On April 14, three days before the aldermanic runoff elections, 49th Ward challenger Don Gordon sent out an e-mail accusing alderman Joe Moore of shady get-out-the-vote practices in the first round of balloting, on February 27. Gordon claimed Moore had illegally campaigned inside of polling stations by introducing himself to voters as they were lined up to get their ballots. And Moore had been friendly with election judges, Gordon alleged–and his campaign had further corrupted some polling places by dropping off boxes of doughnuts with Moore’s name on them.
The e-mail also quoted a Gordon poll watcher who said he’d witnessed Chicago election board officials helping nursing-home residents cast early runoff ballots–even though they didn’t request or need it. “[N]umerous voters were given ‘assistance,’ primarily by two of the election judges. . . . [One of the judge’s] assistance even went so far as wheeling residents in and out of the polling area. These two election judges seemed, to me at least, to be ‘assisting’ far beyond the limits of casting a vote as directed by the voter. There seemed to be coaxing of the voters occurring, pointing to specific areas of the ballot (although, as the voting was done behind a privacy screen, I could not see exactly where they were pointing).”
Gordon lost the runoff by 247 votes, but on Tuesday he turned the e-mail charges into a lawsuit in Cook County Circuit Court. The suit, which names Moore and Chicago and Illinois election commissioners as defendants, alleges that at least 254 fraudulent votes were cast in the runoff, including the “assisted” nursing-home ballots. It also claims that another 95 voters were given ballots even though their signatures weren’t checked against registration records.

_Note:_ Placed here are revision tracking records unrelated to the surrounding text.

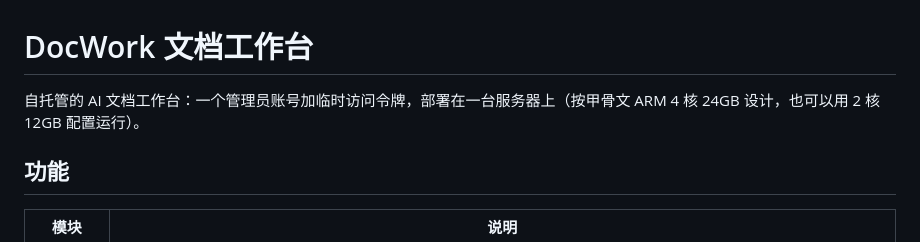
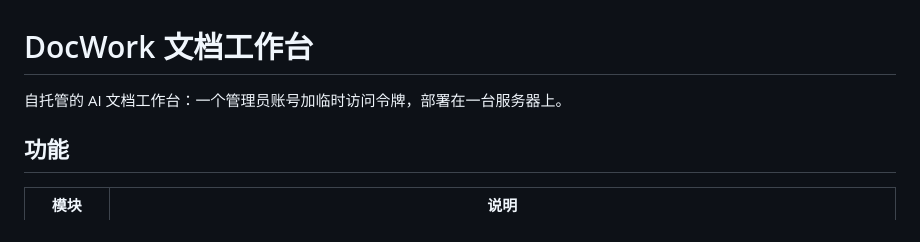
Before and after one commit to starared/docwork, a Markdown page: README.md, the part around the change. Rendered like a GitHub page.

Commit message:
Update README to simplify server deployment description
Removed specific server configuration details from the README.

```diff
--- a/README.md
+++ b/README.md
@@ -1,6 +1,6 @@
 # DocWork 文档工作台
 
-自托管的 AI 文档工作台：一个管理员账号加临时访问令牌，部署在一台服务器上（按甲骨文 ARM 4 核 24GB 设计，也可以用 2 核 12GB 配置运行）。
+自托管的 AI 文档工作台：一个管理员账号加临时访问令牌，部署在一台服务器上。
 
 ## 功能
 
```
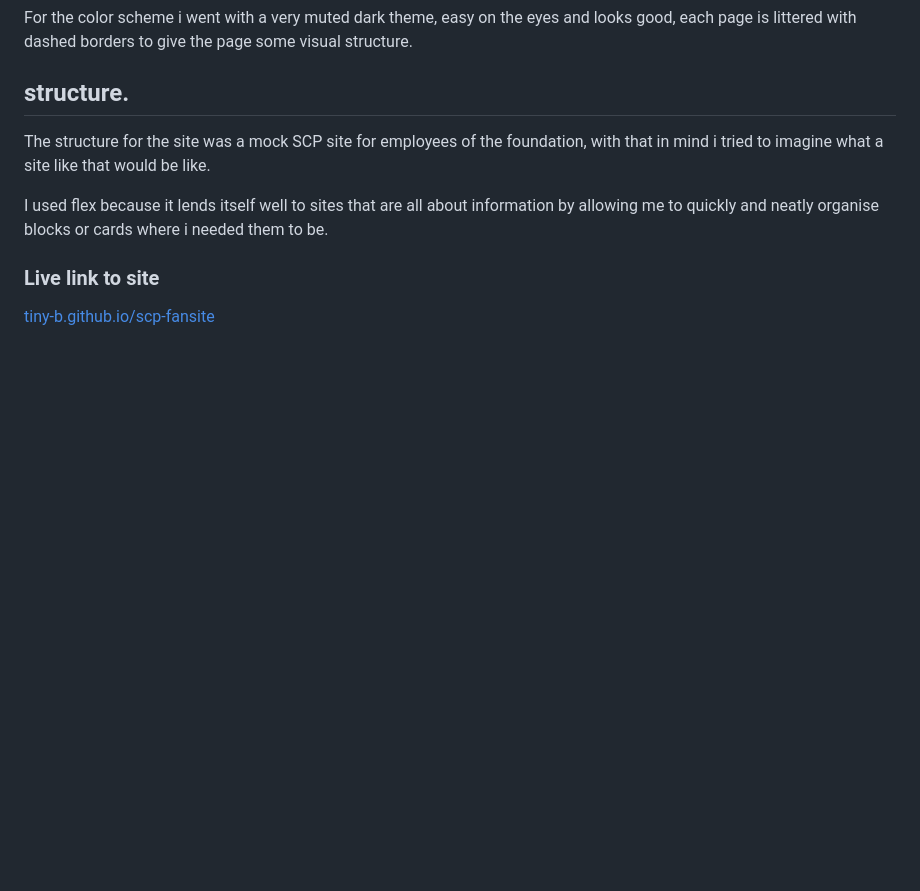
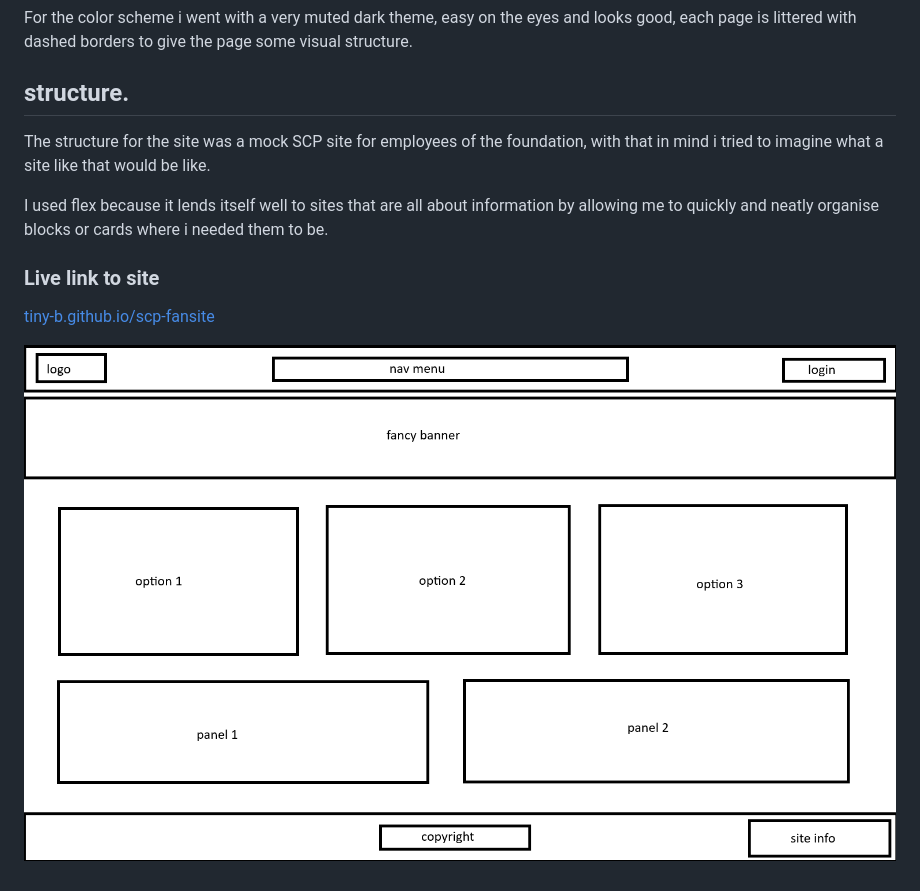
Before and after one commit to Tiny-B/scp-fansite, a Markdown page: readme.md, the part around the change printed below. Rendered like a GitHub page; pictures changed too: resources/images/wireframe.png (added); blank space fills up the shorter version.

Commit message:
Correct error on readme

```diff
--- a/readme.md
+++ b/readme.md
@@ -16,3 +16,5 @@ i needed them to be.
 ### Live link to site
 
 [tiny-b.github.io/scp-fansite](https://tiny-b.github.io/scp-fansite/index.html)
+
+![Wireframe diagram](./resources/images/wireframe.png)
```
Also changed, not shown: other parts of readme.md (+1 -1 lines).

Gordon assumes that all of the “fraudulent” votes went for Moore. “When these corrections have been made and adjusted, the Election will be reversed because Gordon will be shown to have received the majority of the votes cast and he will then be proclaimed the winner,” the lawsuit declares. It asks the court for additional time to investigate the alleged irregularities as well as “such other relief that is just and proper.”
Not surprisingly, Moore predicted the suit would be dismissed. “On its face, it’s ridiculous, frankly,” he said.
Moore said Gordon was “casting aspersions” on officials with the board of elections and the Cook County state’s attorney’s office. “I’m not surprised, given the scorched-earth campaign he ran,” he said. “Don Gordon gives new meaning to the phrase ‘sore loser.'”